── PROVIDED MATERIAL ──
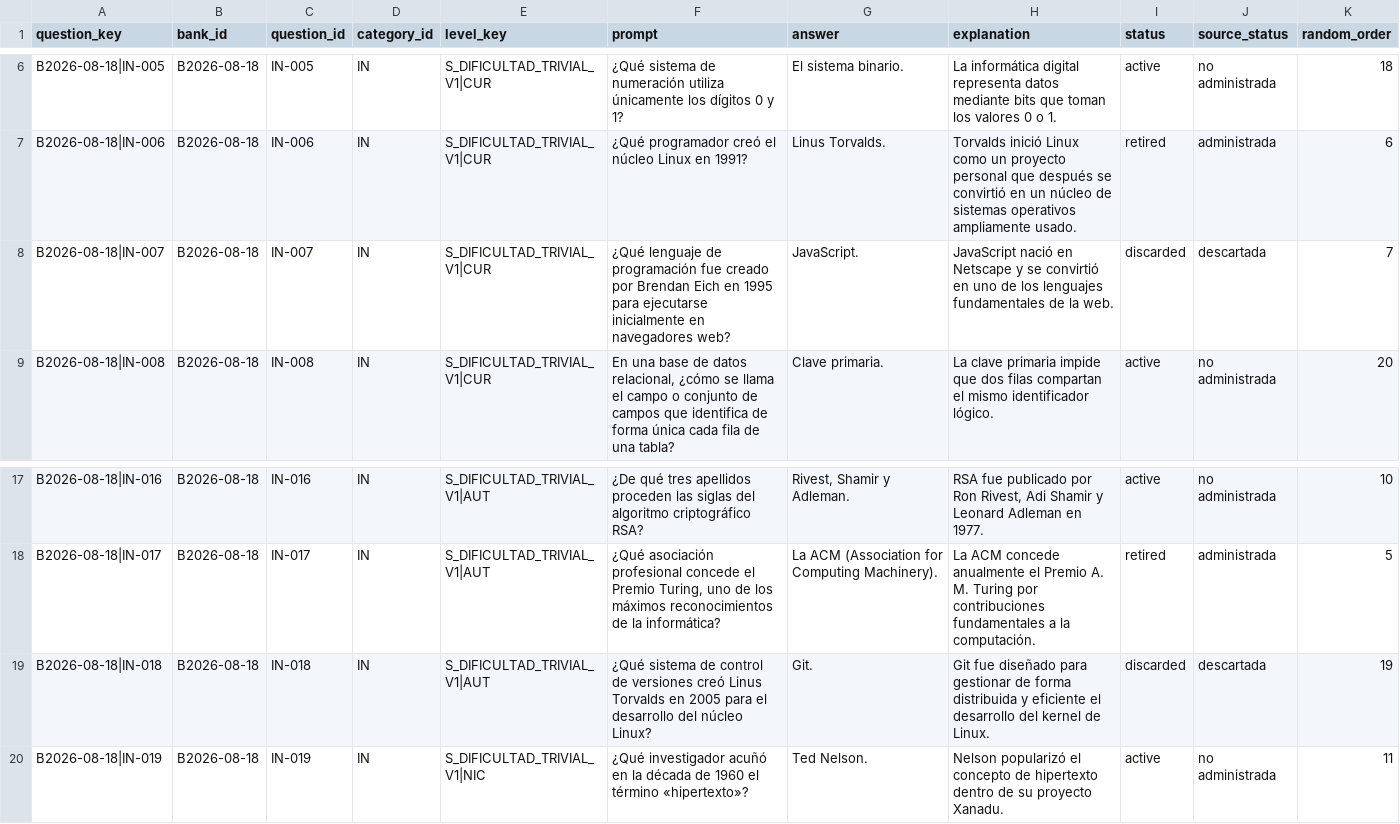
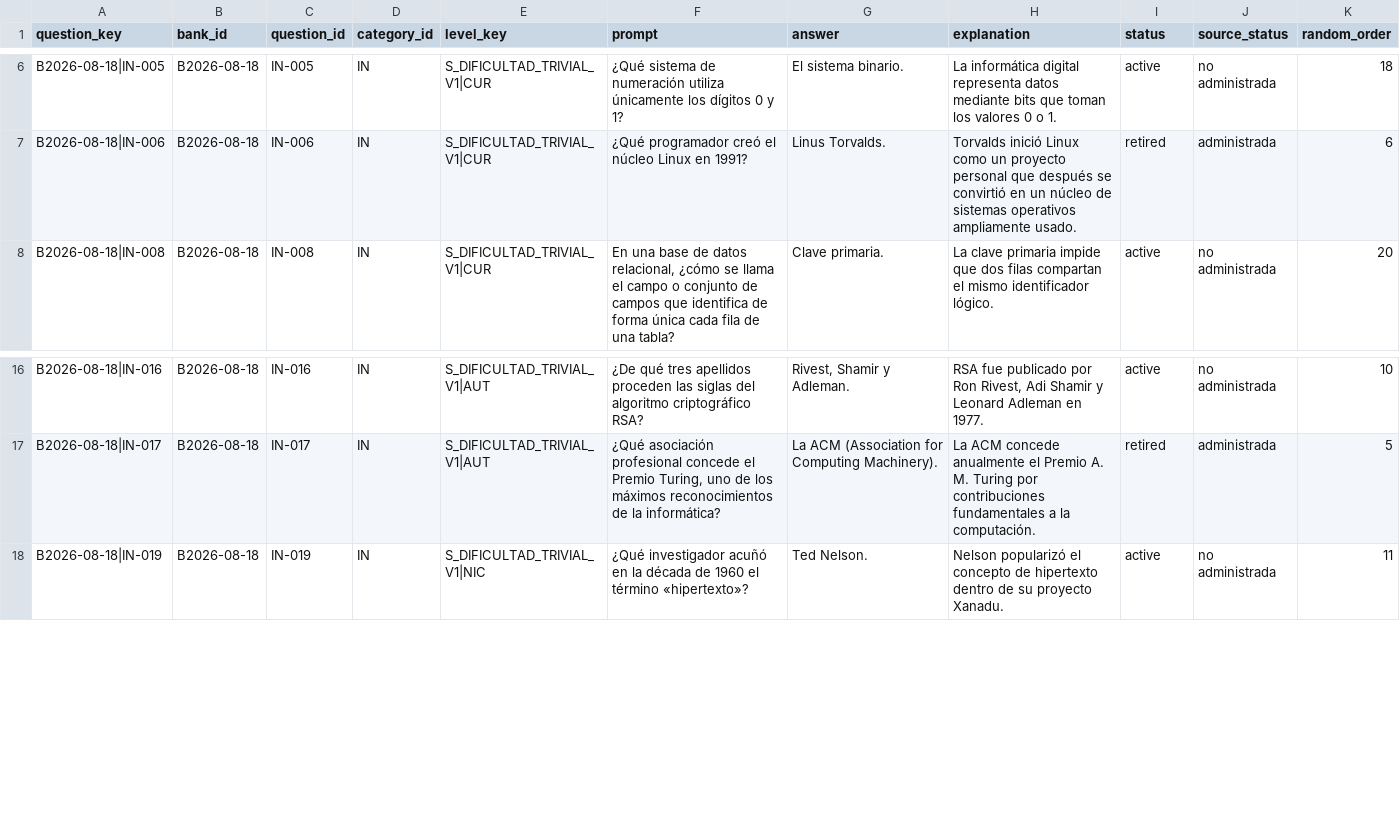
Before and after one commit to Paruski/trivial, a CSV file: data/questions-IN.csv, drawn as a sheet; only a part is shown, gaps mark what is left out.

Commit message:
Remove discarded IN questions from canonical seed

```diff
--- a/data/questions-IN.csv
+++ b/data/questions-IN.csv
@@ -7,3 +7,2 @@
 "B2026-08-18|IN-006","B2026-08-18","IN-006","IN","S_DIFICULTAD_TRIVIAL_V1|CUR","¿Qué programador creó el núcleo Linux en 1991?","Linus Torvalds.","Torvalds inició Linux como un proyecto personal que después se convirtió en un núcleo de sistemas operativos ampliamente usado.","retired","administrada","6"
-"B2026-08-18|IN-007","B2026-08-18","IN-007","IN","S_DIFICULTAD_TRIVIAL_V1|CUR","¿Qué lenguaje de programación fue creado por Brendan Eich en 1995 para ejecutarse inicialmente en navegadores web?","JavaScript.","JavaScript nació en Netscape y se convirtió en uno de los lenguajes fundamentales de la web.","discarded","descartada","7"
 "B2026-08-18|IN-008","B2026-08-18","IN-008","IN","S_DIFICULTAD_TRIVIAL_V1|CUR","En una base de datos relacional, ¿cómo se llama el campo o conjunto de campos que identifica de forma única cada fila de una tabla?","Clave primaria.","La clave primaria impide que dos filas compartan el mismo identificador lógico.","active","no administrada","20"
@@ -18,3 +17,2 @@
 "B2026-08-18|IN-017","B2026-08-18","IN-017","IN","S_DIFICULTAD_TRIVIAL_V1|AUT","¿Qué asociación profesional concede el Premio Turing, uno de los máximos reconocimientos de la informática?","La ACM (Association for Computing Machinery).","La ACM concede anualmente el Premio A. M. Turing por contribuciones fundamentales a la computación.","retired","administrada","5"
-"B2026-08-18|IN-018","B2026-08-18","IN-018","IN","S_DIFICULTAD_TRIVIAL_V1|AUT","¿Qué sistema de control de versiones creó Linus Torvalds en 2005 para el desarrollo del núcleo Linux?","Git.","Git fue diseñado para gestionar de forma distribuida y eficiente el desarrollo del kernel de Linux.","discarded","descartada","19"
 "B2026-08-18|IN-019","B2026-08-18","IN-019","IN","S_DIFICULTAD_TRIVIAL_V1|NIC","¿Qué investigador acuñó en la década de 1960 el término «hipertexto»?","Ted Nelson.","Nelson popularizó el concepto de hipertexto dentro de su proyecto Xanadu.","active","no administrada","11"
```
───
── PROVIDED MATERIAL ──
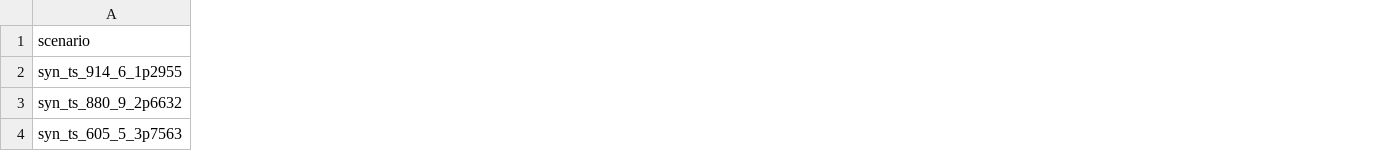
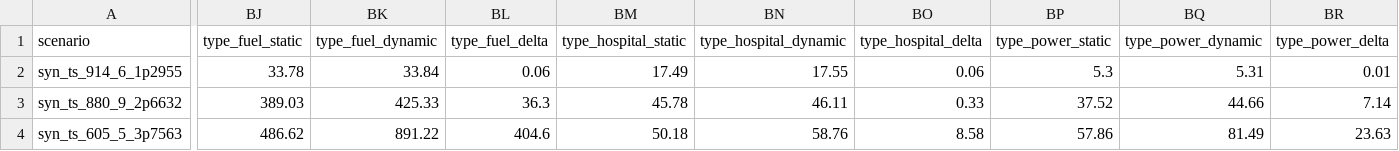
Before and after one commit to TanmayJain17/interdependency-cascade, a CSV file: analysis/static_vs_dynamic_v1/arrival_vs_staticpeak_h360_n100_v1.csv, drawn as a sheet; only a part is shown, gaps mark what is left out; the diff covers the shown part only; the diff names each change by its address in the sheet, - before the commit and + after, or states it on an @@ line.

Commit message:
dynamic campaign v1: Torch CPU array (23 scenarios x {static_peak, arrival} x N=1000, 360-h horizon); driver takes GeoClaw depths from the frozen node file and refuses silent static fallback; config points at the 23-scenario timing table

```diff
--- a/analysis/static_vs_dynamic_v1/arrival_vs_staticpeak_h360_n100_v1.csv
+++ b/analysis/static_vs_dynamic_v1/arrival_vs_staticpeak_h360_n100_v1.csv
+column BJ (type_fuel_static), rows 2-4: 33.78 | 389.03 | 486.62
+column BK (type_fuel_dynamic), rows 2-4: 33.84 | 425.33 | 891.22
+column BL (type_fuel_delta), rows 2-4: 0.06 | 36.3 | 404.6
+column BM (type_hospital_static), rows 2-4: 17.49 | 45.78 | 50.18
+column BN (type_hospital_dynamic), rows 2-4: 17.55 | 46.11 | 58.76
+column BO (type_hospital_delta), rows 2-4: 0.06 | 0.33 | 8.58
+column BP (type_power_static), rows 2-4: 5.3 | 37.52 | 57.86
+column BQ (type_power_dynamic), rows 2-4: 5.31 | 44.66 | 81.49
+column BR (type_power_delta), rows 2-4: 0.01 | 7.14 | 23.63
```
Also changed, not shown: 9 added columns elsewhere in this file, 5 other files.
───
── PROVIDED MATERIAL ──
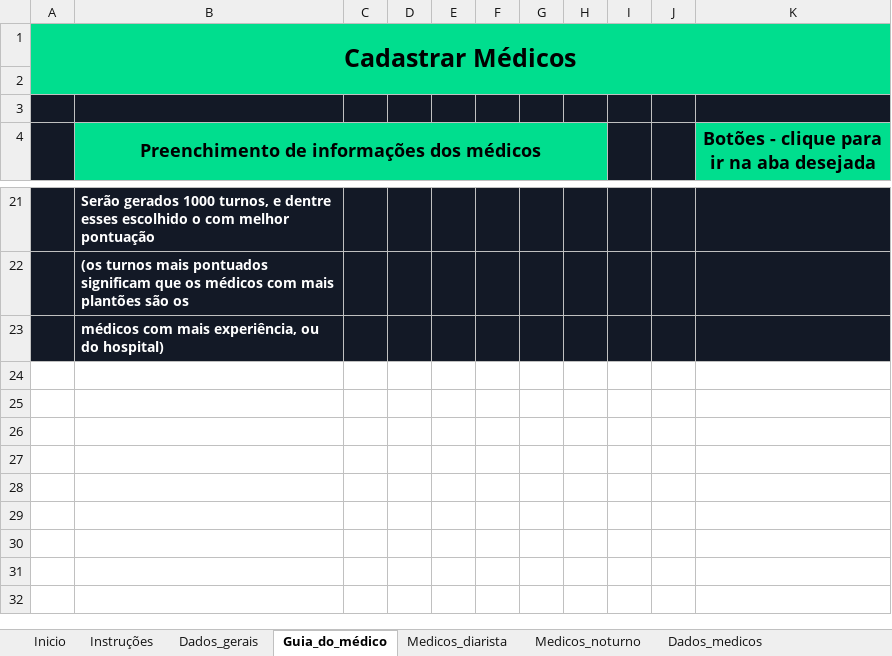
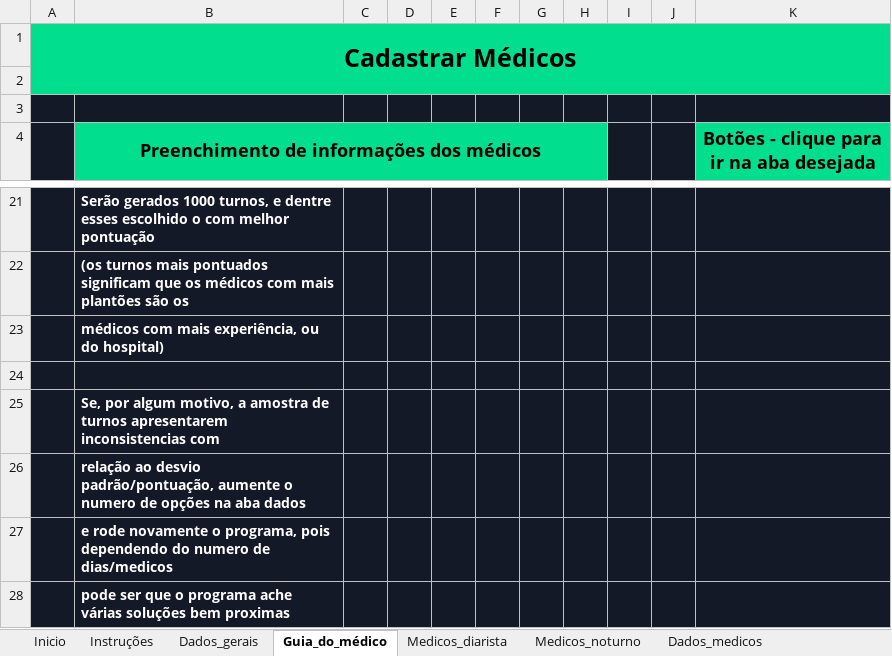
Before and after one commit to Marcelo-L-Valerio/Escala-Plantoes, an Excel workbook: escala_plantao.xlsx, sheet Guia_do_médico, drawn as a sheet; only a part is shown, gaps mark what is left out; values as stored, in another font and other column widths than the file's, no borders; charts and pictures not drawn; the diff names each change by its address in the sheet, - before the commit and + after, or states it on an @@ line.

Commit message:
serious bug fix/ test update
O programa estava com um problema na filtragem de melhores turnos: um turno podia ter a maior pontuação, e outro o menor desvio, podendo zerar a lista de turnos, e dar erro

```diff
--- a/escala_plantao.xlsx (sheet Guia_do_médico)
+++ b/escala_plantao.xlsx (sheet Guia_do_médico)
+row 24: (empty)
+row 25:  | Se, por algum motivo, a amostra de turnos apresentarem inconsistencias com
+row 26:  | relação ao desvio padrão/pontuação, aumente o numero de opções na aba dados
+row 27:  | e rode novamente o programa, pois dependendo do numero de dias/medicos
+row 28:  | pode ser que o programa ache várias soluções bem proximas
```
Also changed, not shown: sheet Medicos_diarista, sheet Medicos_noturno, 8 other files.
───
TASK BRIEF. In the records above, find every line with the word "pontuação" and copy it.

RESULT BELOW.
O programa estava com um problema na filtragem de melhores turnos: um turno podia ter a maior pontuação, e outro o menor desvio, podendo zerar a lista de turnos, e dar erro
+row 26:  | relação ao desvio padrão/pontuação, aumente o numero de opções na aba dados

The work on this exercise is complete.